Ok, now for the one that I believe everyone has a problem with, Crying Babies on a plane. I am reminded of that movie, Snakes on a Plane when I think of Crying Babies on a Plane. I am torn on this one, I really am. When I am in the presence of a Crying Baby, I like to look around at the people that are closest to see how they are handling it. It’s very interesting to watch. This is the top of the list of things passengers say that is a problem on planes, 24%.
There is the group of people who have headphones on and they just turn up whatever they are listening to, does this really work? Then there is another group who seems to be annoyed but not troubled by it, I find these tend to be people who are much older, probably because they have children and have been through this time and time again. Then there is the final group who are noticeably agitated, and many of them are middle aged, business travelers. These people are more like me they’re on that plane because they have to be. We are not always happy to be there and sadly find ourselves in that position quite a lot.
We are annoyed that someone has allowed a Crying Baby on OUR plane. Thats right I said it, OUR plane.
And this is my point, because people like me fly so often we take for granted that it’s a public space, that it’s not OURS to do as we wish. So, we tend to be easily annoyed by things that we believe are unacceptable to us on OUR plane.
There has been lots of grumbling about Babies on planes, some airlines are looking at family sections on a plane, what do you think about this approach, good or bad? Would some people think it’s discriminatory? Would you have to pay more or less to be in this section? How far away does a Crying Baby have to be from your seat to make it tolerable? Will it have a Plastic Ball Bin and Slide to play on in this section?
|My Greatest fear after the Jump|

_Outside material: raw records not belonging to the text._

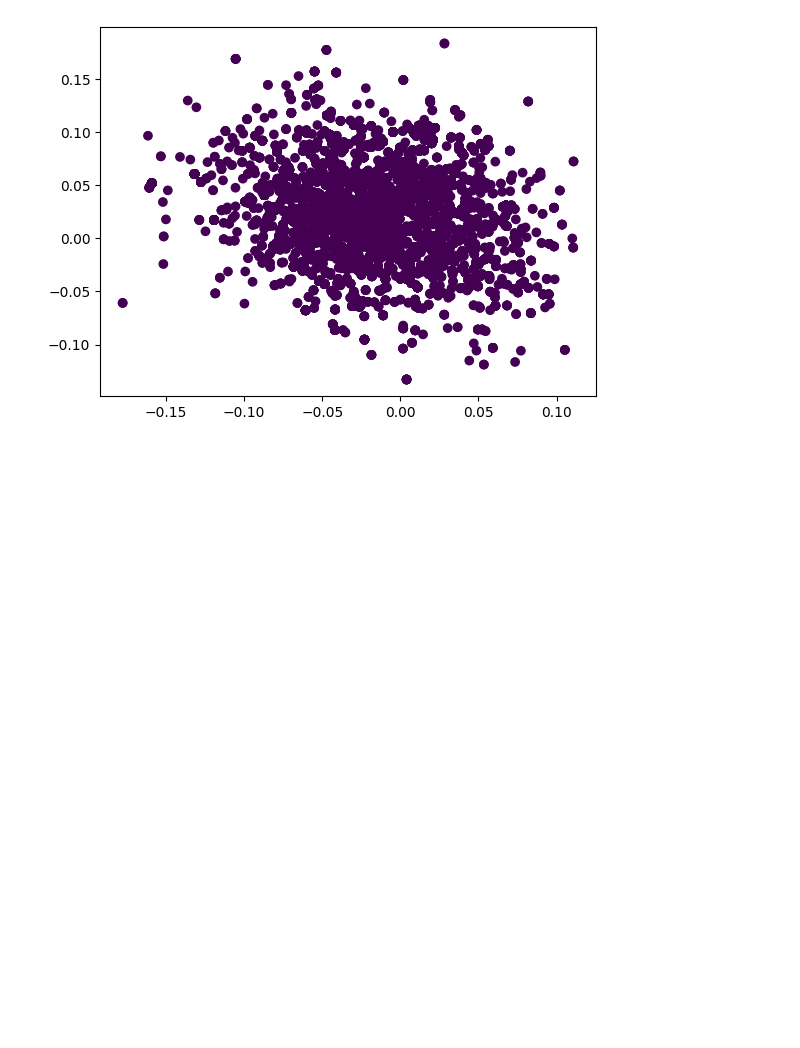
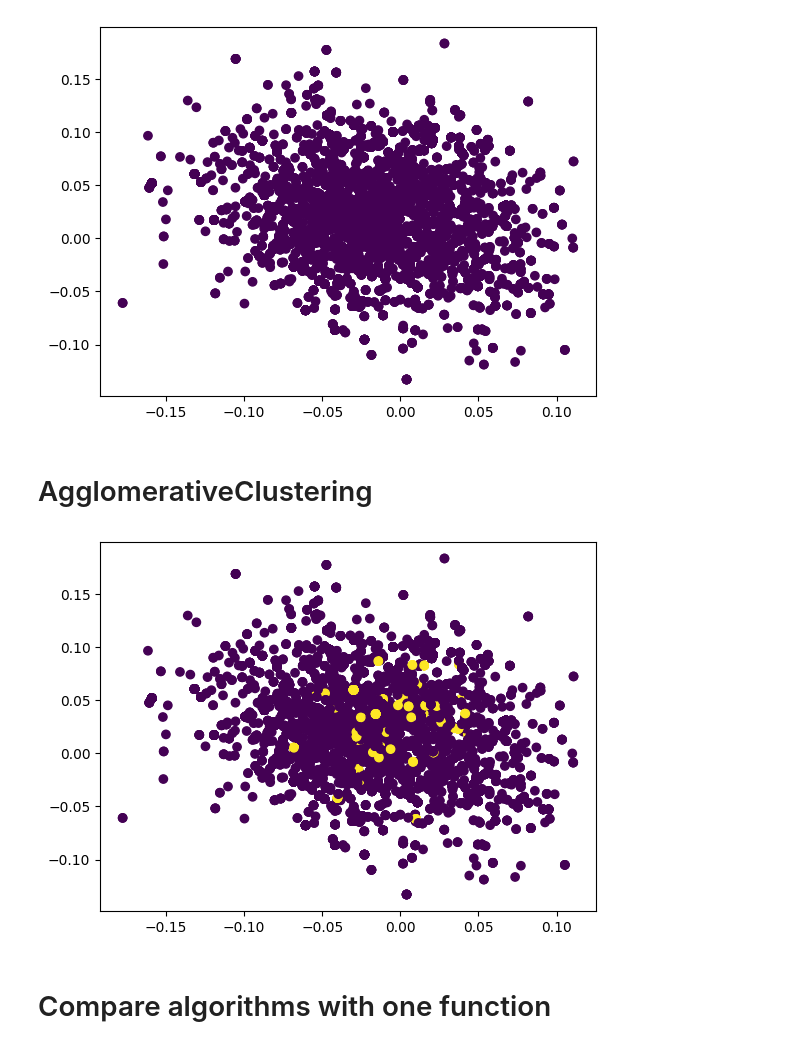
Before and after one commit to NinaWilschut/Master_Thesis, a Jupyter notebook: key_embed.ipynb, the cells around one changed output. Drawn from its saved outputs; the diff is of its cells as text; code cells hidden in the pictures; blank space fills up the shorter version.

```diff
--- a/key_embed.ipynb
+++ b/key_embed.ipynb
@@ -132,3 +146,21 @@ plt.scatter(embed[:,0], embed[:,1], c=res)
 plt.show()
 # %% [output]
 [figure]
+# %% [markdown]
+# AgglomerativeClustering
+# %%
+from sklearn.cluster import AgglomerativeClustering
+import numpy as np
+
+ac = AgglomerativeClustering().fit(embed)
+
+ac.labels_
+
+res = ac.fit_predict(embed)
+
+plt.scatter(embed[:,0], embed[:,1], c=res)
+plt.show()
+# %% [output]
+[figure, added]
+# %% [markdown]
+# Compare algorithms with one function
```
Also changed, not shown: parts of 6 cells of this notebook.
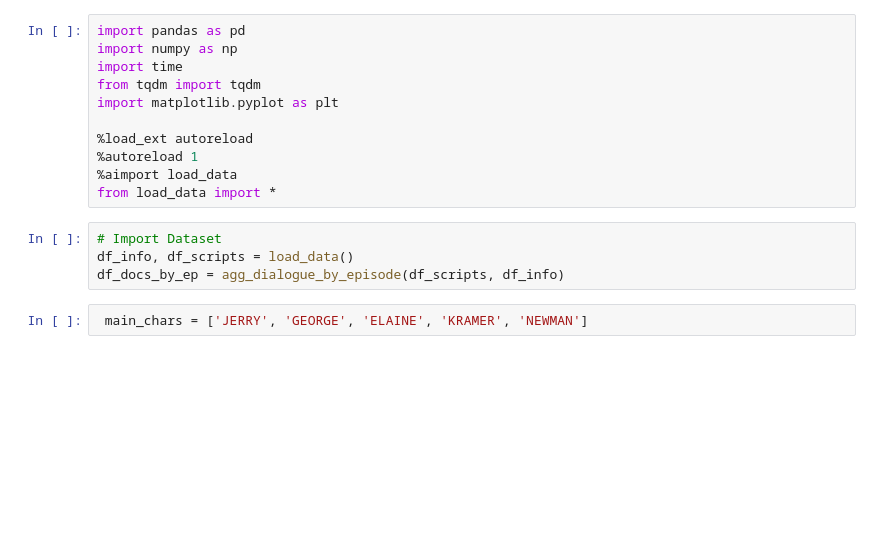
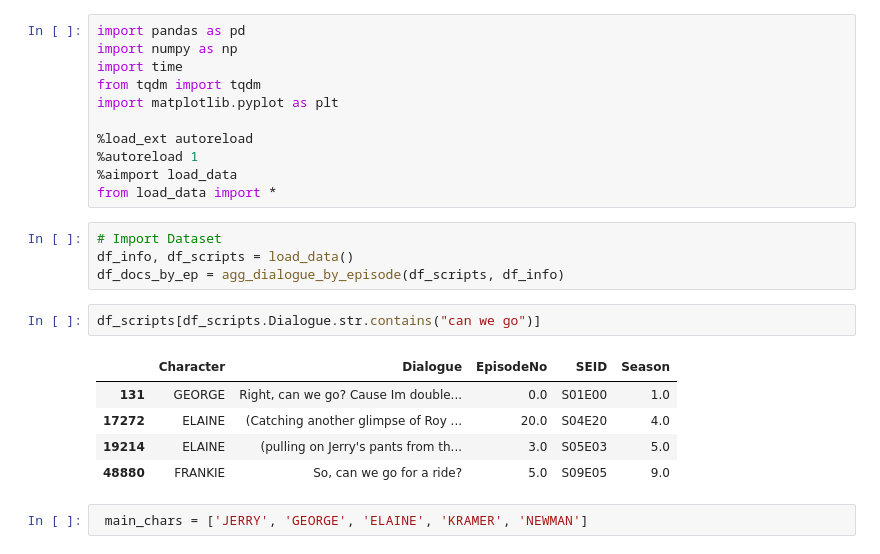
Before and after one commit to MattD82/Seinfeld-Neural-seq2seq-Chatbot, a Jupyter notebook: src/parse_data_txt.ipynb, the cells around one changed output. Saved outputs shown, nothing was run; the diff lists cells and outputs as text; blank space fills up the shorter version.

```diff
--- a/src/parse_data_txt.ipynb
+++ b/src/parse_data_txt.ipynb
@@ -13,6 +13,14 @@ from load_data import *
 # Import Dataset
 df_info, df_scripts = load_data()
 df_docs_by_ep = agg_dialogue_by_episode(df_scripts, df_info)
+# %%
+df_scripts[df_scripts.Dialogue.str.contains("can we go")]
+# %% [output]
+|  | Character | Dialogue | EpisodeNo | SEID | Season |
+| 131 | GEORGE | Right, can we go? Cause Im double... | 0.0 | S01E00 | 1.0 |
+| 17272 | ELAINE | (Catching another glimpse of Roy ... | 20.0 | S04E20 | 4.0 |
+| 19214 | ELAINE | (pulling on Jerry's pants from th... | 3.0 | S05E03 | 5.0 |
+| 48880 | FRANKIE | So, can we go for a ride? | 5.0 | S09E05 | 9.0 |
 # %%
  main_chars = ['JERRY', 'GEORGE', 'ELAINE', 'KRAMER', 'NEWMAN']
 # %%
```
Also changed, not shown: 3 other files.
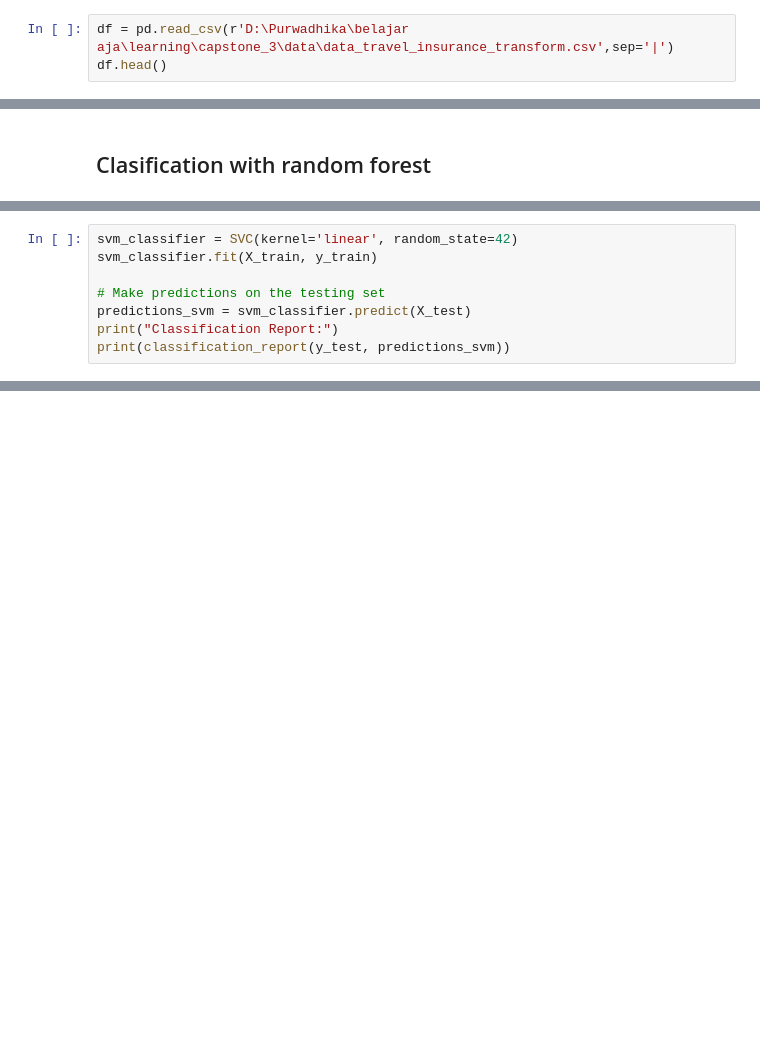
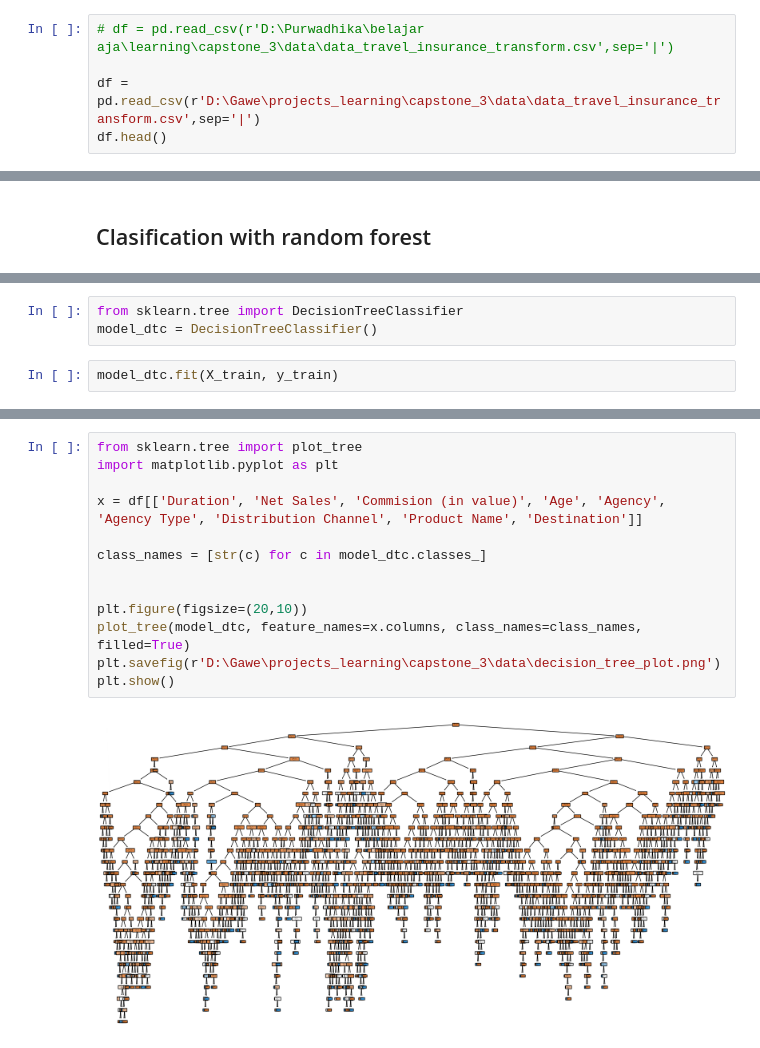
Before and after one commit to nabhanibrhm/learning, a Jupyter notebook: capstone_3/script/processing_learning.ipynb, the cells around one changed output, grey strips where cells are left out. Drawn from its saved outputs; the diff is of its cells as text; blank space fills up the shorter version.

```diff
--- a/capstone_3/script/processing_learning.ipynb
+++ b/capstone_3/script/processing_learning.ipynb
@@ -6,7 +6,9 @@ from sklearn.svm import SVC
 from sklearn.metrics import accuracy_score, classification_report
 import pickle
 # %%
-df = pd.read_csv(r'D:\Purwadhika\belajar aja\learning\capstone_3\data\data_travel_insurance_transform.csv',sep='|')
+# df = pd.read_csv(r'D:\Purwadhika\belajar aja\learning\capstone_3\data\data_travel_insurance_transform.csv',sep='|')
+
+df = pd.read_csv(r'D:\Gawe\projects_learning\capstone_3\data\data_travel_insurance_transform.csv',sep='|')
 df.head()
 # %% [output]
 |  | Duration | Net Sales | Commision (in value) | Age | Agency | Agency Type | Distribution Channel | ... |
@@ -56,8 +55,0 @@ weighted avg       0.97      0.98      0.97     11654
-# %%
-svm_classifier = SVC(kernel='linear', random_state=42)
-svm_classifier.fit(X_train, y_train)
-
-# Make predictions on the testing set
-predictions_svm = svm_classifier.predict(X_test)
-print("Classification Report:")
-print(classification_report(y_test, predictions_svm))
@@ -63,0 +58,5 @@ print(classification_report(y_test, predictions_svm))
+# %%
+from sklearn.tree import DecisionTreeClassifier
+model_dtc = DecisionTreeClassifier()
+# %%
+model_dtc.fit(X_train, y_train)
@@ -63,0 +84,15 @@ print(classification_report(y_test, predictions_svm))
+# %%
+from sklearn.tree import plot_tree
+import matplotlib.pyplot as plt
+
+x = df[['Duration', 'Net Sales', 'Commision (in value)', 'Age', 'Agency', 'Agency Type', 'Distribution Channel', 'Product Name', 'Destination']]
+
+class_names = [str(c) for c in model_dtc.classes_]
+
+
+plt.figure(figsize=(20,10))
+plot_tree(model_dtc, feature_names=x.columns, class_names=class_names, filled=True)
+plt.savefig(r'D:\Gawe\projects_learning\capstone_3\data\decision_tree_plot.png')
+plt.show()
+# %% [output]
+[figure, added]
```
Also changed, not shown: parts of 7 cells of this notebook, 3 other files.
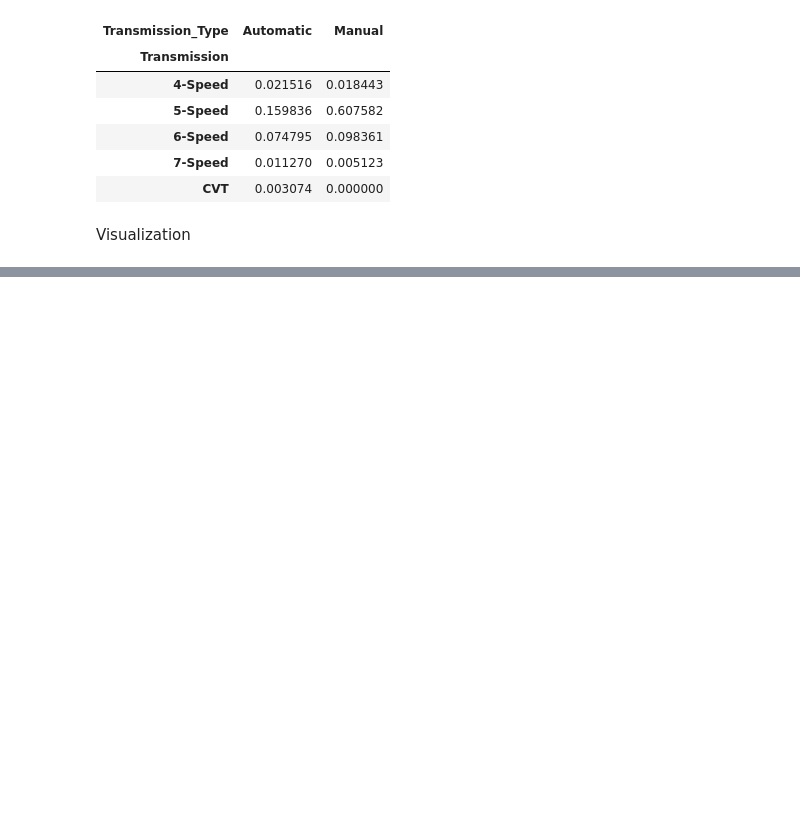
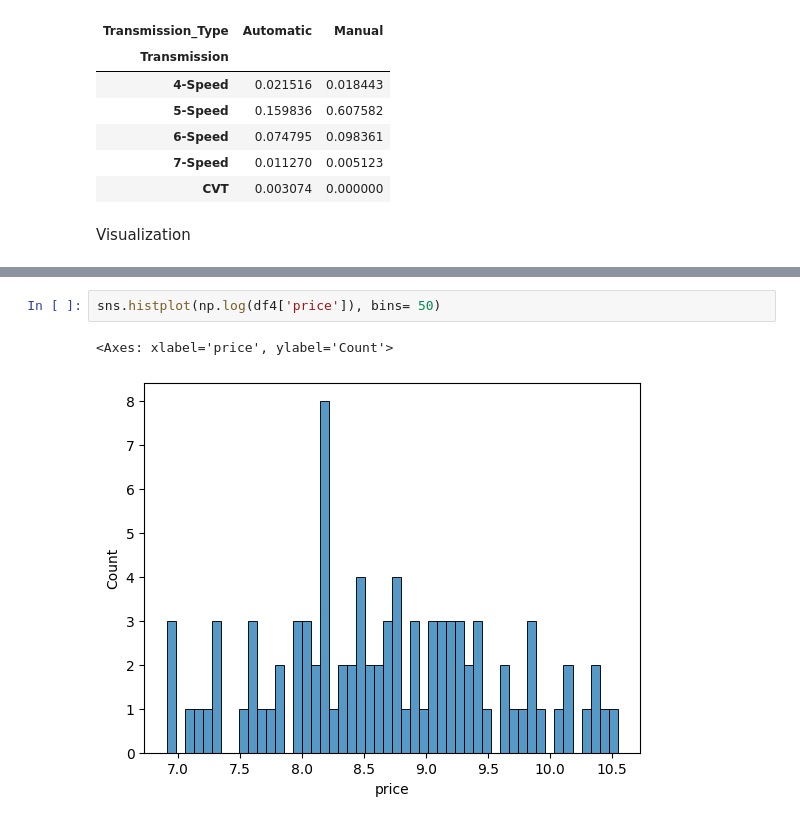
Before and after one commit to AngelikaBaloy/scratchpad, a Jupyter notebook: DS3001_1_27.ipynb, the cells around one changed output, grey strips where cells are left out. Saved outputs shown, nothing was run; the diff lists cells and outputs as text; blank space fills up the shorter version.

```diff
--- a/DS3001_1_27.ipynb
+++ b/DS3001_1_27.ipynb
@@ -231,0 +262,5 @@ Visualization
+# %%
+sns.histplot(np.log(df4['price']), bins= 50)
+# %% [output]
+<Axes: xlabel='price', ylabel='Count'>
+[figure, added]
```
Also changed, not shown: parts of 7 cells of this notebook.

In my younger days, I was easily annoyed by Crying Babies and would be noticeably agitated even going so far as to say something to the parent. At times I wanted to jump out of the plane. As I have matured I have settled down a bit, maybe because I can remember what it was like traveling with a Crying Baby. I can remember people staring at me with contempt and dislike. A Crying Baby is a person, and for all you do as a parent, your not likely to quiet the child if the child doesn’t want to be quiet. As a parent, if your child is crying and you can’t stop it, then acknowledge it. I mean confront the passengers around you right away and say, I am sorry, I will do my best to quiet my child, however it may not always work. Look them in the eye and say, please be patient I am trying. This will do much to keep your fellow passengers from shooting those glaring looks your way.
I know a lot of adults who hate to fly, imagine how a baby might feel about flying. There is no easy answer to this issue only through the show of patience, understanding and empathy for the parents will everyone get through the flight. If all else fails, it might be possible to just move to another seat.